"If you get hurt down here, there's no Band-Aid," Blackburn smiled.
Blackburn said he is hoping that the port picks up next year. New London used to be a significant import stop for the lumber industry as well as an active place for copper off-loads, but both of these markets have dried up in recent years as the building industry imploded.
A surveyor, Reza Sayadi, said his main responsibility at the port is to inspect the condition of the cargo and make a full report to Logistec about how smoothly each offloading operation has gone. Other surveyors represent the shipping company and the receivers of products.
Sayadi said he was pleasantly surprised by the condition of the cargo, considering its long route through the Suez Canal and a host of ports, including Houston, New Orleans and all the way up the East Coast. The ship was first loaded in August.
"This cargo looks fine," Sayadi said. "These are very well packaged."
Bearing Chinese lettering, the packaged coils will be bound for processing plants throughout New England and as far south as Pennsylvania. Manufacturers could turn the thin steel pieces into components for products ranging from automobiles to washing machines.

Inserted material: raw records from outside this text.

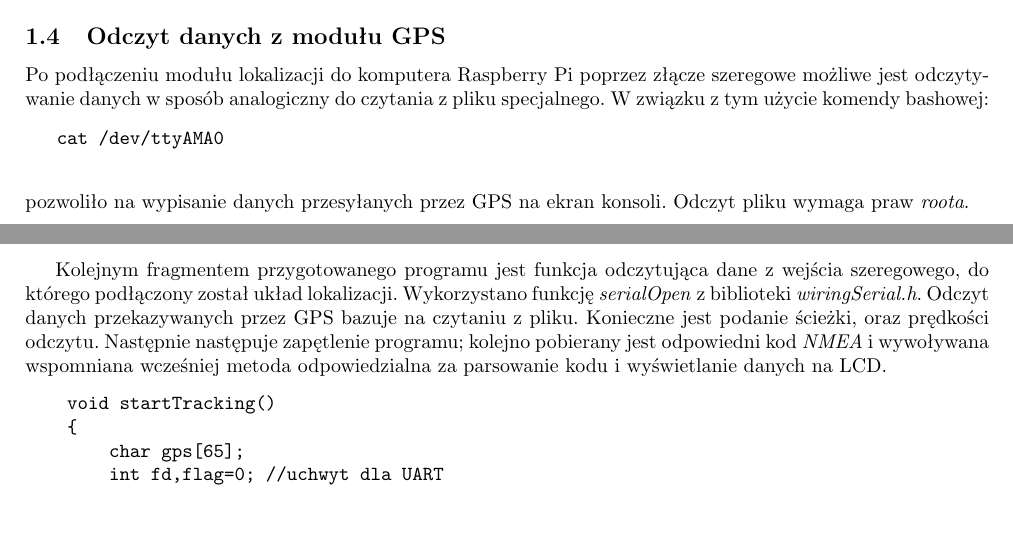
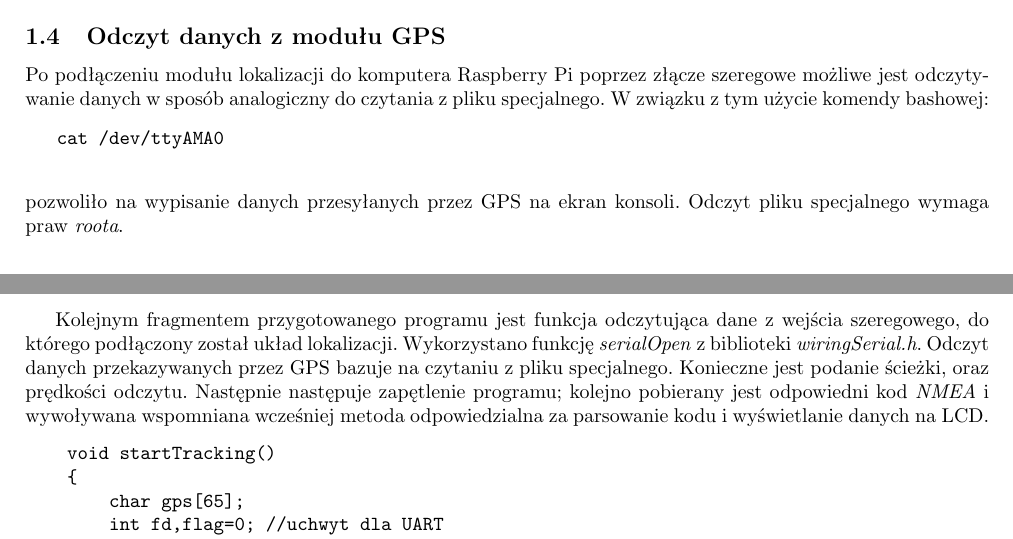
Before and after one commit to w4-pwr/AK2-Projekt, a LaTeX document (sprawozdanie/sprawozdanie-ak2-projekt.tex): two parts of pages 2 and 6 of 9, joined at a grey line, cut so that both start at the same text, the shorter picture padded with empty space. Compiled offline with pdfLaTeX.

Commit message:
pliku specjalnego

```diff
--- a/sprawozdanie/sprawozdanie-ak2-projekt.tex
+++ b/sprawozdanie/sprawozdanie-ak2-projekt.tex
@@ -76,7 +76,7 @@
 	   	\begin{verbatim}
 	   	cat /dev/ttyAMA0
 	   	\end{verbatim}
-	   	pozwoliło na wypisanie danych przesyłanych przez GPS na ekran konsoli. Odczyt pliku wymaga praw \textit{roota}.
+	   	pozwoliło na wypisanie danych przesyłanych przez GPS na ekran konsoli. Odczyt pliku specjalnego wymaga praw \textit{roota}.
 \section{Opis projektu}
 	\subsection{Wykonanie połączeń układu}
 		Pierwszym etapem prac było zapoznanie się z dokumentacją techniczną modułu lokalizacji. Po przeanalizowaniu odpowiednich wyprowadzeń rozpoczęto fizyczny montaż modułu do płytki prototypowej. Podczas wykonywania tych czynności napotkano techniczny problem wykonania połączeń lutowanych. Mały rozmiar wyprowadzeń oraz niestandardowy rozmiar uniemożliwił użycia jakiejkolwiek podstawki do zamocowania w płytce prototypowej. Konieczne było ręczne przylutowanie wyprowadzeń przy zastosowaniu precyzyjnej lutownicy. Sprzęt jakim dysponowano był nieodpowiedniej klasy i mocy, istniało ryzyko przegrzania i uszkodzenia układu. Problem został rozwiązany dzięki wykorzystaniu sprzętu Politechniki Wrocławskiej. Podłączenie kolejnych elementów układu nie sprawiło większych problemów. Poniżej przedstawione zostały schematy połączeń, oraz wizualizacja układu.
@@ -158,7 +158,7 @@
 	}
 	\end{verbatimtab}
 
-	Kolejnym fragmentem przygotowanego programu jest funkcja odczytująca dane z wejścia szeregowego, do którego podłączony został układ lokalizacji. Wykorzystano funkcję \textit{serialOpen} z biblioteki \textit{wiringSerial.h}. Odczyt danych przekazywanych przez GPS bazuje na czytaniu z pliku. Konieczne jest podanie ścieżki, oraz prędkości odczytu. Następnie następuje zapętlenie programu; kolejno pobierany jest odpowiedni kod \textit{NMEA} i wywoływana wspomniana wcześniej metoda odpowiedzialna za parsowanie kodu i wyświetlanie danych na LCD.
+	Kolejnym fragmentem przygotowanego programu jest funkcja odczytująca dane z wejścia szeregowego, do którego podłączony został układ lokalizacji. Wykorzystano funkcję \textit{serialOpen} z biblioteki \textit{wiringSerial.h}. Odczyt danych przekazywanych przez GPS bazuje na czytaniu z pliku specjalnego. Konieczne jest podanie ścieżki, oraz prędkości odczytu. Następnie następuje zapętlenie programu; kolejno pobierany jest odpowiedni kod \textit{NMEA} i wywoływana wspomniana wcześniej metoda odpowiedzialna za parsowanie kodu i wyświetlanie danych na LCD.
 	\begin{verbatimtab}[4]
 	void startTracking()
 	{
```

The 40-acre State Pier property contains 100,000 square feet of warehouse space where material generally sits for no more than two months before being hauled away by truckers plying Northeast routes. About three-quarters of the material is preordered, while the rest is stored on site while awaiting a buyer.
Logistec, whose three-year lease on State Pier expires in January 2016, makes its money mainly from the offloading process and warehousing fees. Company official Frank Vanelli said Logistec would like to make a commitment to New London for the long haul by signing a 10-year lease - which could motivate the company to make more investments in the pier - but the state has been more inclined to offer short-term deals.
Earlier this year, the state Bond Commission voted to fund $5.8 million in State Pier improvements that could create more opportunity in the next few years for larger ships and a greater variety of cargo in New London.
"For what we're handling, it's ideal," Riddle said. "It's an easy port of call."